This post is about stories in films and books, and in life. The stories we consume are very often structured in an artificial way, but we’ve become so used to the shape of stories in Hollywood films such as rom-coms and the superhero franchises that sometimes it’s possible to forget that life just isn’t like […]
This New Year, instead of making all the usual resolutions to eat less and exercise more, why not resolve to be bad and have fun writing instead? Writing need not be serious, and the things we do for pleasure are ones we do the most (box sets, anyone?) There’s no need to treat writing as […]
I am a huge fan of Austin Kleon. His advice to artists is to “show your work” or, in other words, to share the creative process in order to invite input, garner interest and de-mystify the labour involved. In this spirit I thought I would share some writing with you which is still in development. […]
If a historical novel is defined as one in which events from history are presented as they actually happened, then my unpublished novel Swimming with Tigers doesn’t qualify as one. The alterations I have made to the facts about the artists who took part in the Surrealist movement would make a historian weep! Sometimes I’m […]

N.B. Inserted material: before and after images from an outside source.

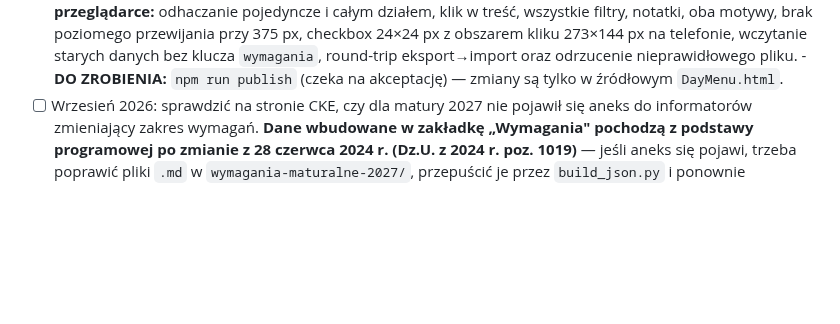
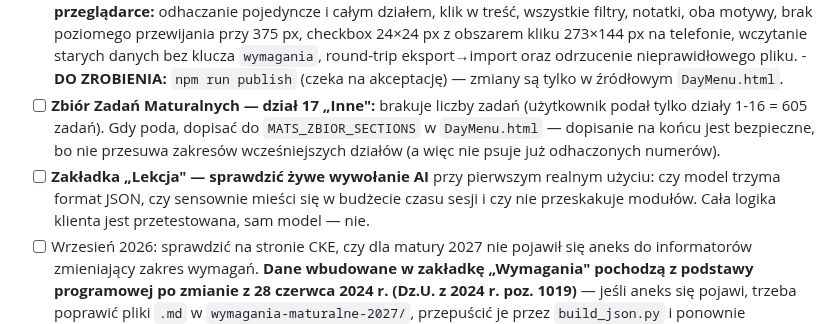
Before and after one commit to Niki321123/DEYMENUE, a Markdown page: PROJECT_NOTES.md, the part around one of its changes. Drawn GitHub-style; blank space fills up the shorter version.

```diff
--- a/PROJECT_NOTES.md
+++ b/PROJECT_NOTES.md
@@ -382,6 +382,13 @@ sprzed tej sesji, już nieużywany przez apkę, można zignorować/skasować.
         oraz odrzucenie nieprawidłowego pliku.
       - **DO ZROBIENIA:** `npm run publish` (czeka na akceptację) — zmiany są tylko
         w źródłowym `DayMenu.html`.
+- [ ] **Zbiór Zadań Maturalnych — dział 17 „Inne":** brakuje liczby zadań (użytkownik podał
+      tylko działy 1-16 = 605 zadań). Gdy poda, dopisać do `MATS_ZBIOR_SECTIONS` w
+      `DayMenu.html` — dopisanie na końcu jest bezpieczne, bo nie przesuwa zakresów
+      wcześniejszych działów (a więc nie psuje już odhaczonych numerów).
+- [ ] **Zakładka „Lekcja" — sprawdzić żywe wywołanie AI** przy pierwszym realnym użyciu:
+      czy model trzyma format JSON, czy sensownie mieści się w budżecie czasu sesji i czy
+      nie przeskakuje modułów. Cała logika klienta jest przetestowana, sam model — nie.
 - [ ] Wrzesień 2026: sprawdzić na stronie CKE, czy dla matury 2027 nie pojawił się aneks
       do informatorów zmieniający zakres wymagań. **Dane wbudowane w zakładkę „Wymagania"
       pochodzą z podstawy programowej po zmianie z 28 czerwca 2024 r. (Dz.U. z 2024 r.
```
Also changed, not shown: other parts of PROJECT_NOTES.md (+52 -1 lines).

Since 2006 I have been collecting quotes about writing in a pink suede notebook. Here are some of my favourites, in no particular order. I hope they inspire, entertain or delight you. “Description is the poet’s act of love.” W. P. Ker “Haste is the enemy of art. Art in its making and its […]

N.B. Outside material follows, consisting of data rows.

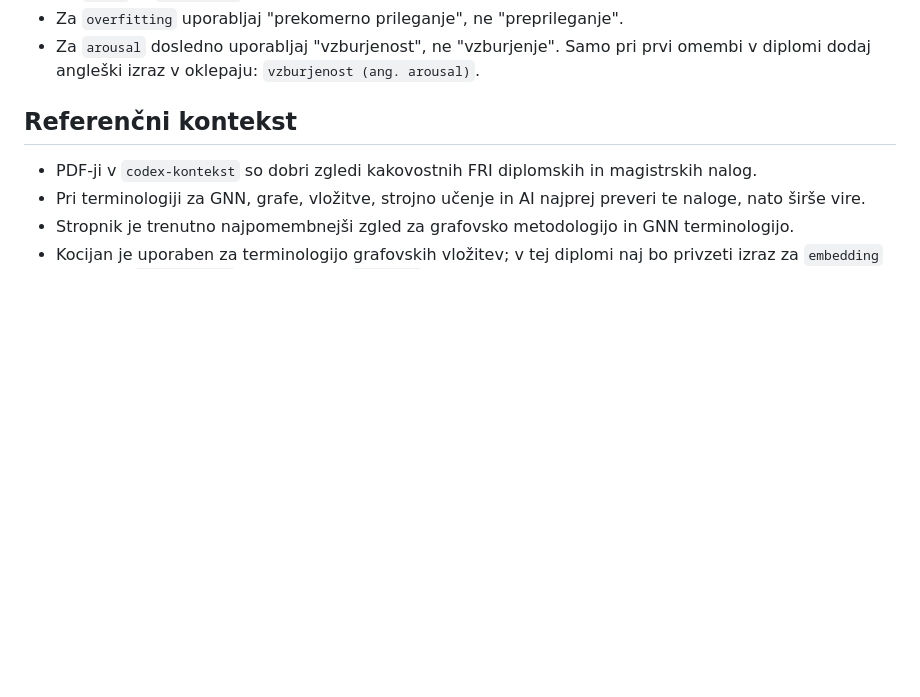
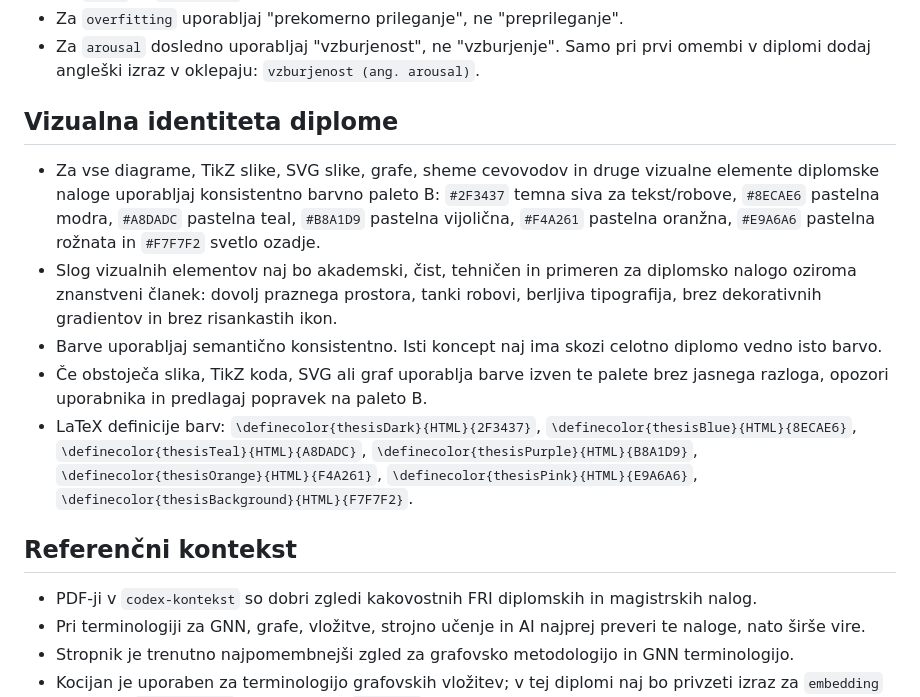
Before and after one commit to Space0code/diploma-latex, a Markdown page: MEMORY.md, the part around the change. Drawn GitHub-style; blank space fills up the shorter version.

Commit message:
Document thesis visual identity

```diff
--- a/MEMORY.md
+++ b/MEMORY.md
@@ -59,6 +59,30 @@ urejanju, strukturi, slogu in virih diplomske naloge.
 - Za `overfitting` uporabljaj "prekomerno prileganje", ne "preprileganje".
 - Za `arousal` dosledno uporabljaj "vzburjenost", ne "vzburjenje". Samo pri prvi
   omembi v diplomi dodaj angleški izraz v oklepaju: `vzburjenost (ang. arousal)`.
+
+## Vizualna identiteta diplome
+
+- Za vse diagrame, TikZ slike, SVG slike, grafe, sheme cevovodov in druge
+  vizualne elemente diplomske naloge uporabljaj konsistentno barvno paleto B:
+  `#2F3437` temna siva za tekst/robove, `#8ECAE6` pastelna modra, `#A8DADC`
+  pastelna teal, `#B8A1D9` pastelna vijolična, `#F4A261` pastelna oranžna,
+  `#E9A6A6` pastelna rožnata in `#F7F7F2` svetlo ozadje.
+- Slog vizualnih elementov naj bo akademski, čist, tehničen in primeren za
+  diplomsko nalogo oziroma znanstveni članek: dovolj praznega prostora, tanki
+  robovi, berljiva tipografija, brez dekorativnih gradientov in brez risankastih
+  ikon.
+- Barve uporabljaj semantično konsistentno. Isti koncept naj ima skozi celotno
+  diplomo vedno isto barvo.
+- Če obstoječa slika, TikZ koda, SVG ali graf uporablja barve izven te palete brez
+  jasnega razloga, opozori uporabnika in predlagaj popravek na paleto B.
+- LaTeX definicije barv:
+  `\definecolor{thesisDark}{HTML}{2F3437}`,
+  `\definecolor{thesisBlue}{HTML}{8ECAE6}`,
+  `\definecolor{thesisTeal}{HTML}{A8DADC}`,
+  `\definecolor{thesisPurple}{HTML}{B8A1D9}`,
+  `\definecolor{thesisOrange}{HTML}{F4A261}`,
+  `\definecolor{thesisPink}{HTML}{E9A6A6}`,
+  `\definecolor{thesisBackground}{HTML}{F7F7F2}`.
 
 ## Referenčni kontekst
 
```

It’s my belief that anyone can benefit from freewriting. A marketing guru once told me that claiming something would work for everyone would weaken my brand and I had much better target a specific audience. But I really do think freewriting is potentially for everybody. Below are six uses for freewriting showing how the technique […]
Liverpool Tate’s summer exhibition is called Life in Motion and places paintings by Egon Schiele next to photographs by Francesca Woodman. Schiele was Austrian, working before World War One and Woodman was American, producing her photographs in the 1970s. Arguably the only thing that links them, apart from the predominance of self-portraits in their work, […]
I’m guessing it’s happened to you: you are re-reading a book and a crucial scene, the one you remembered most clearly of all, doesn’t actually occur in the story at all. For me, this happened with Angela Carter’s short story “The Company of Wolves” (in her collection The Bloody Chamber), and it set off a […]
Natalie Goldberg, one of the greatest writers on freewriting, began as a student of Zen Buddhism. It involved long hours of sitting meditation, disciplined timekeeping and mundane tasks, all in the spartan environment of the zendo (meditation centre). At the same time, she was beginning to write poetry, inspired by the idea that her own […]
Most creative writing guidebooks recommend freewriting, but they don’t mention its origin in Freud’s theories and Surrealist practice. If freewriting is magic, then going back to the source might be where the magic is strongest.